— What you need to do —
Find how many lines in the listing below include the word "linux". Give that number only.
============
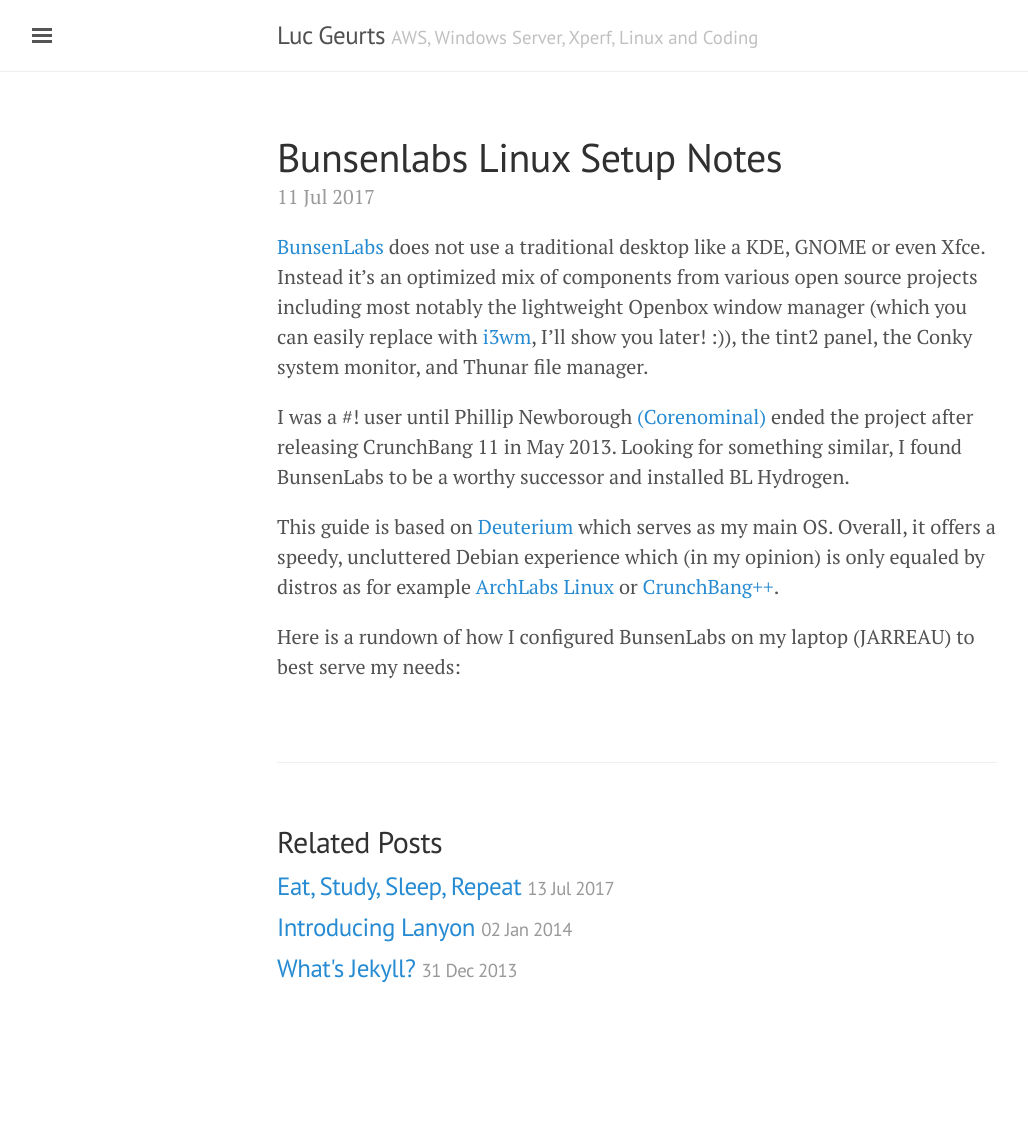
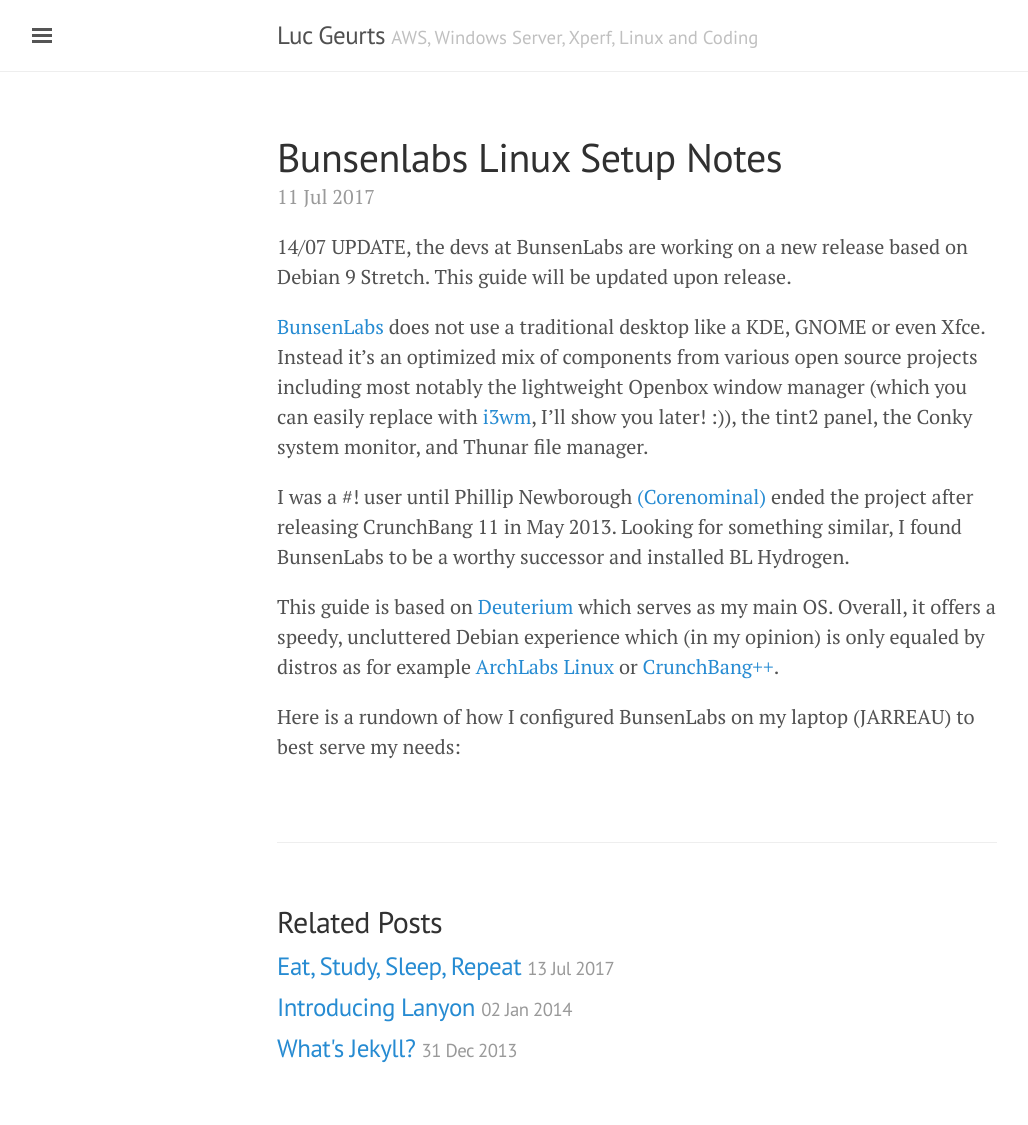
Before and after one commit to lgeurts/lgeurts.github.io, a Jekyll site: the page built from _posts/2017-07-11-bunsenlabs-linux-setup-notes.md, in a window 1280 px wide. Shown: the whole page, without its empty margins (3-1031 px from the left). Built offline with Jekyll 4.4.1, drawn with Linux system fonts in a browser that asks for light colours; our own code applies the rules of GitHub Pages for plain Markdown files; before the commit the page ends 1045 px from its top, so only the background shows below that.

Commit message:
Update 2017-07-11-bunsenlabs-linux-setup-notes.md

```diff
--- a/_posts/2017-07-11-bunsenlabs-linux-setup-notes.md
+++ b/_posts/2017-07-11-bunsenlabs-linux-setup-notes.md
@@ -1,3 +1,5 @@
+14/07 UPDATE, the devs at BunsenLabs are working on a new release based on Debian 9 Stretch. This guide will be updated upon release.
+
 [BunsenLabs](https://www.bunsenlabs.org/) does not use a traditional desktop like a KDE, GNOME or even Xfce. Instead it's an optimized mix of components from various open source projects including most notably the lightweight Openbox window manager (which you can easily replace with [i3wm](https://i3wm.org/), I'll show you later! :)), the tint2 panel, the Conky system monitor, and Thunar file manager.
 
 I was a #! user until Phillip Newborough [(Corenominal)](https://corenominal.org) ended the project after releasing CrunchBang 11 in May 2013. Looking for something similar, I found BunsenLabs to be a worthy successor and installed BL Hydrogen.
```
============
— Output —
4